[Records from a data source]
☆ ☆ ☆ ☆ ☆
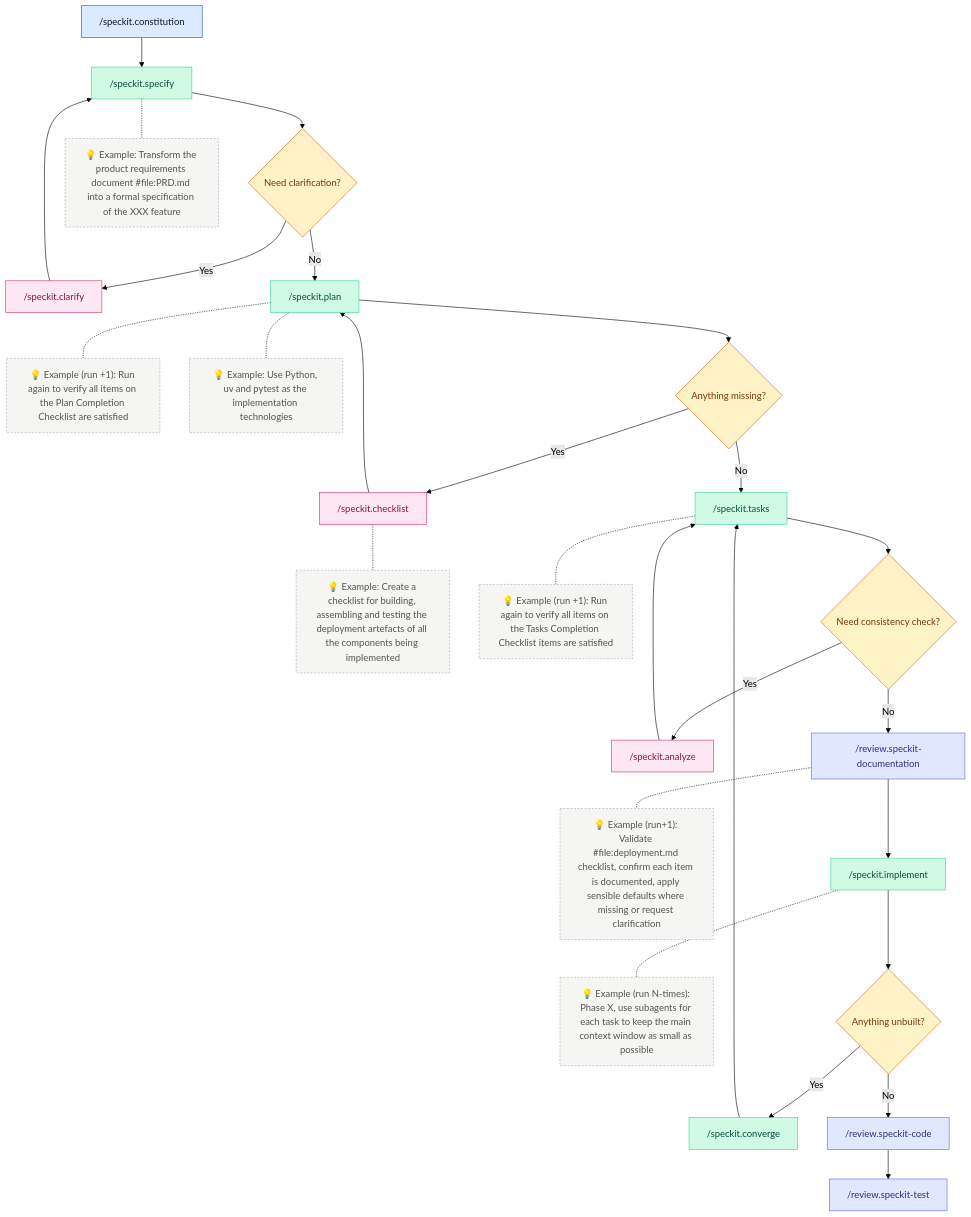
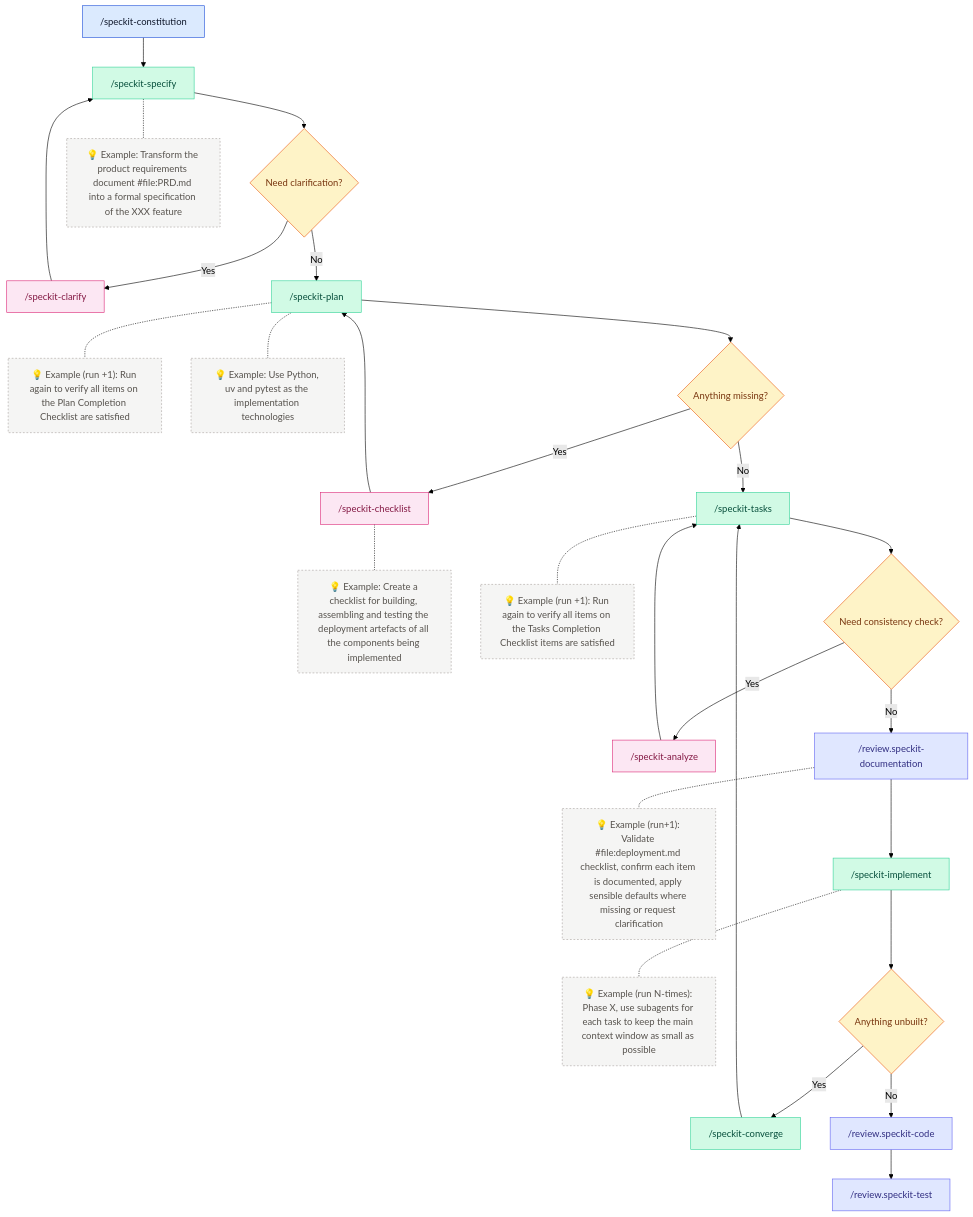
The second of 2 diagrams in docs/architecture.md (stefaniuk/loadout), drawn with Mermaid (forest theme) before and after one commit. The commit also changed other lines of this file and 52 other files, not shown here.

````diff
--- a/docs/architecture.md
+++ b/docs/architecture.md
@@ -91,46 +91,46 @@
 ```mermaid
 flowchart TD
-  constitution["/speckit.constitution"] --> specify["/speckit.specify"]
+  constitution["/speckit-constitution"] --> specify["/speckit-specify"]
 
   specify --> needClarification{Need clarification?}
   specify -.- specifyNote["💡 Example: Transform the product requirements document #file:PRD.md into a formal specification of the XXX feature"]
-  needClarification -- Yes --> clarify["/speckit.clarify"]
+  needClarification -- Yes --> clarify["/speckit-clarify"]
   clarify --> specify
-  needClarification -- No --> plan["/speckit.plan"]
+  needClarification -- No --> plan["/speckit-plan"]
   plan -.- planNote["💡 Example (run +1): Run again to verify all items on the Plan Completion Checklist are satisfied"]
   plan -.- planNote2["💡 Example: Use Python, uv and pytest as the implementation technologies"]
 
   plan --> domainCoverage{Anything missing?}
-  domainCoverage -- Yes --> checklist["/speckit.checklist"]
+  domainCoverage -- Yes --> checklist["/speckit-checklist"]
   checklist --> plan
   checklist -.- checklistNote["💡 Example: Create a checklist for building, assembling and testing the deployment artefacts of all the components being implemented"]
-  domainCoverage -- No --> tasks["/speckit.tasks"]
+  domainCoverage -- No --> tasks["/speckit-tasks"]
   tasks -.- tasksNote["💡 Example (run +1): Run again to verify all items on the Tasks Completion Checklist items are satisfied"]
 
   tasks --> consistency{Need consistency check?}
-  consistency -- Yes --> analyze["/speckit.analyze"]
+  consistency -- Yes --> analyze["/speckit-analyze"]
   analyze --> tasks
   consistency -- No --> reviewDocs["/review.speckit-documentation"]
   reviewDocs -.- reviewDocsNote["💡 Example (run+1): Validate #file:deployment.md checklist, confirm each item is documented, apply sensible defaults where missing or request clarification"]
-  reviewDocs --> implement["/speckit.implement"]
+  reviewDocs --> implement["/speckit-implement"]
   implement -.- implementNote["💡 Example (run N-times): Phase X, use subagents for each task to keep the main context window as small as possible"]
   implement --> anythingUnbuilt{Anything unbuilt?}
-  anythingUnbuilt -- Yes --> converge["/speckit.converge"]
+  anythingUnbuilt -- Yes --> converge["/speckit-converge"]
   converge --> tasks
   anythingUnbuilt -- No --> reviewCode["/review.speckit-code"]
   reviewCode --> reviewTest["/review.speckit-test"]
 
   classDef source fill:#dbeafe,stroke:#1d4ed8,color:#0f172a,stroke-width:1px;
   classDef action fill:#d1fae5,stroke:#34d399,color:#064e3b,stroke-width:1px;
   classDef question fill:#fef3c7,stroke:#ea580c,color:#78350f,stroke-width:1px;
   classDef review fill:#fce7f3,stroke:#db2777,color:#831843,stroke-width:1px;
   classDef docReview fill:#e0e7ff,stroke:#6366f1,color:#312e81,stroke-width:1px;
   classDef note fill:#f5f5f4,stroke:#a8a29e,color:#57534e,stroke-width:1px,stroke-dasharray:3;
 
   class constitution source;
   class specify,plan,tasks,implement,converge action;
   class needClarification,domainCoverage,consistency,anythingUnbuilt question;
   class clarify,checklist,analyze review;
   class reviewDocs,reviewCode,reviewTest docReview;
   class specifyNote,checklistNote,planNote,planNote2,tasksNote,implementNote,reviewDocsNote note;
 ```
````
☆ ☆ ☆ ☆ ☆
- [Problem to work on] What lines in the data hold the word "fill"? Return them.

- [Response to the task]
   classDef source fill:#dbeafe,stroke:#1d4ed8,color:#0f172a,stroke-width:1px;
   classDef action fill:#d1fae5,stroke:#34d399,color:#064e3b,stroke-width:1px;
   classDef question fill:#fef3c7,stroke:#ea580c,color:#78350f,stroke-width:1px;
   classDef review fill:#fce7f3,stroke:#db2777,color:#831843,stroke-width:1px;
   classDef docReview fill:#e0e7ff,stroke:#6366f1,color:#312e81,stroke-width:1px;
   classDef note fill:#f5f5f4,stroke:#a8a29e,color:#57534e,stroke-width:1px,stroke-dasharray:3;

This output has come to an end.